Environment SA News

Cochineal insects wage war on pest cactus

Thousands of Cochineal insects are being released into Onkaparinga Gorge National Park to tackle a declared pest cactus.

Cochineal insects wage war on pest cactus
Tiny Cochineal insects are helping to control drooping pear cactus plants in Onkaparinga Gorge National Park. Photo courtesy of Ben Della Torre.

The drooping pear (Opuntia monocantha) has been spreading up the gorge and because it is large, spikey and in inaccessible terrain, it is a major problem to control.

Staff from Natural Resources Adelaide Mt Lofty Ranges, Friends of Onkaparinga Gorge and other volunteers are dropping cochineal-infected pieces of cactus into drooping pear infestations to speed up the spread of the cactus-busting bug insects.

While the insect is best known for making red dye and food colouring, it is also an effective biological control. The female cochineal beetles suck juice out of the cactus until it becomes exhausted and dies.

Opuntia cactus has a notorious reputation – its numerous sharp spines can injure people, stock and wildlife.

It is a significant environmental weed that competes with native vegetation and forms dense impenetrable thickets. The cactus is a host for fruit fly and it offers refuge for pests such as foxes and rabbits.

The cochineal beetle was first introduced at five to ten sites in the Onkaparinga region in spring 2015, and the insects have spread several hundred metres around these initial sites.

From this initial action at least 20 to 50 mature drooping pear plants have died, and thousands more are infected. The insects will continue to breed and expand across the infestation.
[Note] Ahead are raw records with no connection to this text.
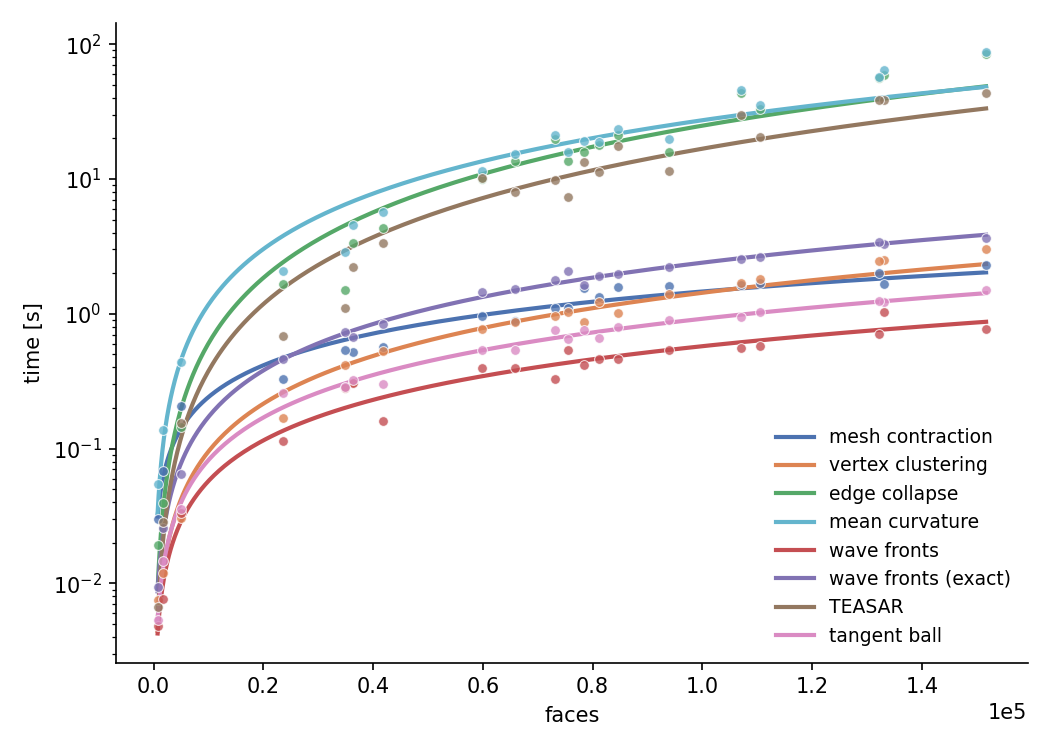
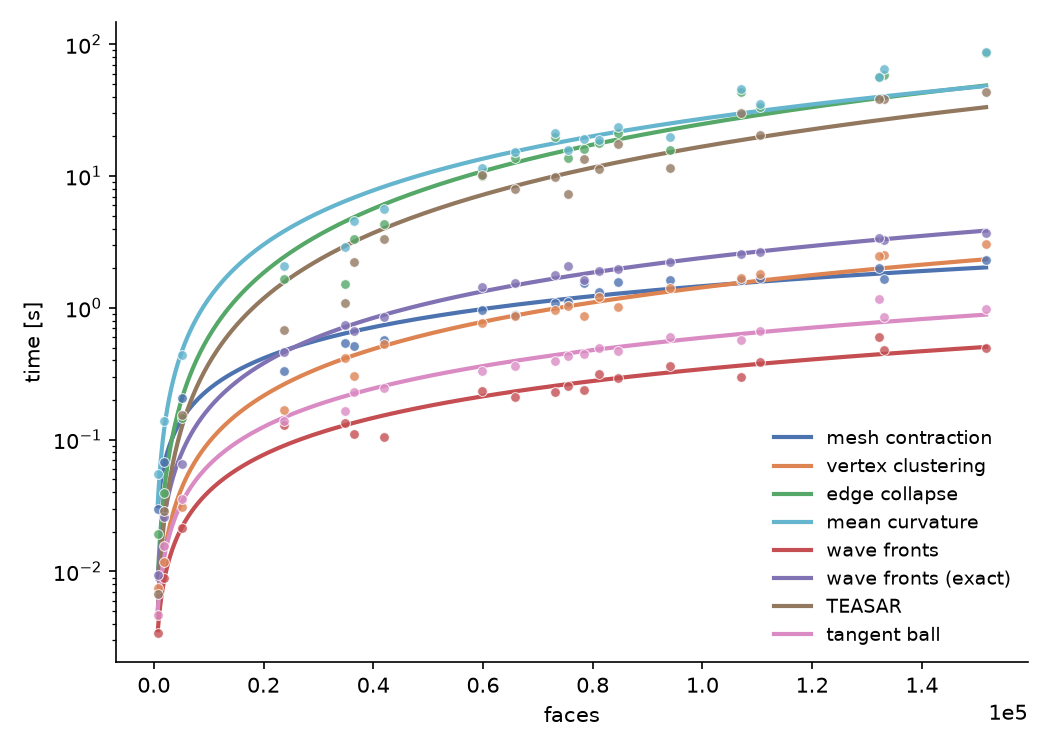
speed up wave front and tangent ball method

diff --git a/skeletor/skeletonize/utils.py b/skeletor/skeletonize/utils.py
@@ -28,6 +28,7 @@ import numpy as np
 import pandas as pd
 import trimesh as tm
 import scipy.sparse
+import scipy.sparse.csgraph
 import scipy.spatial
 
 
@@ -228,6 +229,70 @@ def make_swc(x, coords, reindex=True, validate=True):
         return swc, new_ids
 
     return swc
+
+
+def forest_to_swc(edges, coords, radii, n_nodes):
+    """Generate SWC table directly from a forest (i.e. one tree per component).
+
+    This is a fast alternative to the ``edges_to_graph`` -> ``make_swc`` ->
+    ``reindex_swc`` pipeline for the case where the edges already form a
+    spanning forest: each tree is rooted at its lowest node ID and oriented
+    child -> parent, and new node IDs are assigned in BFS order which
+    guarantees that parents have lower IDs than their children.
+
+    Parameters
+    ----------
+    edges :     (N, 2) array
+                Edge list describing a forest (no cycles!) over nodes
+                ``0..n_nodes-1``. Isolated nodes are allowed and become roots.
+    coords :    (n_nodes, 3) array
+                X/Y/Z locations of nodes.
+    radii :     (n_nodes, ) array
+                Radius for each node.
+    n_nodes :   int
+                Total number of nodes.
+
+    Returns
+    -------
+    swc :       pandas.DataFrame
+    new_ids :   (n_nodes, ) array
+                Maps original node IDs (positional) to re-indexed node IDs.
+
+    """
+    edges = np.asarray(edges, dtype=np.int64).reshape(-1, 2)
+    adj = scipy.sparse.coo_matrix((np.ones(len(edges)),
+                                   (edges[:, 0], edges[:, 1])),
+                                  shape=(n_nodes, n_nodes))
+    _, labels = scipy.sparse.csgraph.connected_components(adj, directed=False)
+
+    # First occurrence of each label = lowest node ID in that component
+    roots = np.unique(labels, return_index=True)[1]
+
+    # With unit weights this is effectively a BFS from all roots at once;
+    # because the graph is a forest the resulting orientation is unique
+    dist, pred, _ = scipy.sparse.csgraph.dijkstra(adj, directed=False,
+                                                  indices=roots,
+                                                  return_predecessors=True,
+                                                  min_only=True)
+
+    # Sorting by BFS depth puts parents before their children
+    order = np.argsort(dist, kind='stable')
+    new_ids = np.empty(n_nodes, dtype=np.int64)
+    new_ids[order] = np.arange(n_nodes)
+
+    parent_ord = pred[order].astype(np.int64)  # -9999 for roots/isolated nodes
+    parent_new = np.full(n_nodes, -1, dtype=np.int64)
+    has_parent = parent_ord >= 0
+    parent_new[has_parent] = new_ids[parent_ord[has_parent]]
+
+    swc = pd.DataFrame({'node_id': np.arange(n_nodes),
+                        'parent_id': parent_new,
+                        'x': coords[order, 0],
+                        'y': coords[order, 1],
+                        'z': coords[order, 2],
+                        'radius': radii[order]})
+
+    return swc, new_ids
 
 
 def reindex_swc(swc, inplace=False):

diff --git a/skeletor/skeletonize/wave.py b/skeletor/skeletonize/wave.py
@@ -25,7 +25,7 @@ from tqdm.auto import tqdm
 
 from ..utilities import make_trimesh
 from .base import Skeleton
-from .utils import make_swc, reindex_swc, edges_to_graph
+from .utils import forest_to_swc
 
 try:
     from fastremap import unique
@@ -145,11 +145,19 @@ def by_wavefront(mesh,
      vertex_to_node_map) = unique(centers_final, return_inverse=True, axis=0)
 
     # Map radii for individual vertices to the collapsed nodes
-    # Using pandas is the fastest way here
-    node_radii = pd.DataFrame()
-    node_radii['node_id'] = vertex_to_node_map
-    node_radii['radius'] = radii_final
-    node_radii = node_radii.groupby('node_id').radius.apply(rad_agg_func).values
+    # (node IDs from unique() are contiguous 0..M-1, so the sorted groupby
+    # output aligns positionally with node IDs)
+    grouped = pd.Series(radii_final).groupby(vertex_to_node_map)
+    if callable(radius_agg):
+        node_radii = grouped.apply(rad_agg_func).values
+    else:
+        # Use pandas' cython-accelerated aggregations - these are much faster
+        # than .apply() which calls the aggregation function once per node
+        node_radii = {'mean': grouped.mean, 'max': grouped.max,
+                      'min': grouped.min, 'median': grouped.median,
+                      'percentile75': lambda: grouped.quantile(0.75),
+                      'percentile25': lambda: grouped.quantile(0.25),
+                      }[radius_agg]().values
 
     # Contract vertices
     G.contract_vertices(vertex_to_node_map)
@@ -184,19 +192,15 @@ def by_wavefront(mesh,
     # We need this to orient all edges towards the root
     tree = G.spanning_tree(weights=1 / weights)
 
-    # Create a directed acyclic and hierarchical graph
-    G_nx = edges_to_graph(edges=np.array(tree.get_edgelist()),
-                          nodes=np.arange(0, len(G.vs)),
-                          fix_tree=True,  # this makes sure graph is oriented
-                          drop_disconnected=False)
-
-    # Generate the SWC table
-    swc = make_swc(G_nx, coords=node_centers, reindex=False, validate=True)
-    swc['radius'] = node_radii[swc.node_id.values]
-    _, new_ids = reindex_swc(swc, inplace=True)
+    # Generate the SWC table (this orients the tree and re-indexes nodes such
+    # that parents always have lower IDs than their children)
+    swc, new_ids = forest_to_swc(np.array(tree.get_edgelist()),
+                                 coords=node_centers,
+                                 radii=node_radii,
+                                 n_nodes=len(G.vs))
 
     # Update vertex to node ID map
-    vertex_to_node_map = np.array([new_ids[n] for n in vertex_to_node_map])
+    vertex_to_node_map = new_ids[vertex_to_node_map]
 
     return Skeleton(swc=swc, mesh=mesh, mesh_map=vertex_to_node_map,
                     method='wavefront')

diff --git a/skeletor/skeletonize/tangent_ball.py b/skeletor/skeletonize/tangent_ball.py
@@ -24,7 +24,7 @@ import scipy.spatial
 import trimesh as tm
 
 from .base import Skeleton
-from .utils import edges_to_graph, make_swc, reindex_swc
+from .utils import forest_to_swc
 
 from ..utilities import make_trimesh
 
@@ -262,19 +262,15 @@ def by_tangent_ball(mesh):
     # Generate hierarchical tree
     tree = G.spanning_tree(weights=weights)
 
-    # Create a directed acyclic and hierarchical graph
-    G_nx = edges_to_graph(edges=np.array(tree.get_edgelist()),
-                          nodes=np.arange(0, len(G.vs)),
-                          fix_tree=True,
-                          drop_disconnected=False)
-
-    # Generate the SWC table
-    swc = make_swc(G_nx, coords=centers, reindex=False)
-    swc['radius'] = radii[swc.node_id.values]
-    _, new_ids = reindex_swc(swc, inplace=True)
+    # Generate the SWC table (this orients the tree and re-indexes nodes such
+    # that parents always have lower IDs than their children)
+    swc, new_ids = forest_to_swc(np.array(tree.get_edgelist()),
+                                 coords=centers,
+                                 radii=radii,
+                                 n_nodes=len(G.vs))
 
     # Update vertex to node ID map
-    mesh_map = np.array([new_ids[n] for n in mesh_map])
+    mesh_map = new_ids[mesh_map]
 
     return Skeleton(swc=swc, mesh=mesh, mesh_map=mesh_map,
                     method='tangent_ball')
This short video contains further information about the cactus in Onkaparinga gorge.

Opuntia cacti are illegal to buy and sell in South Australia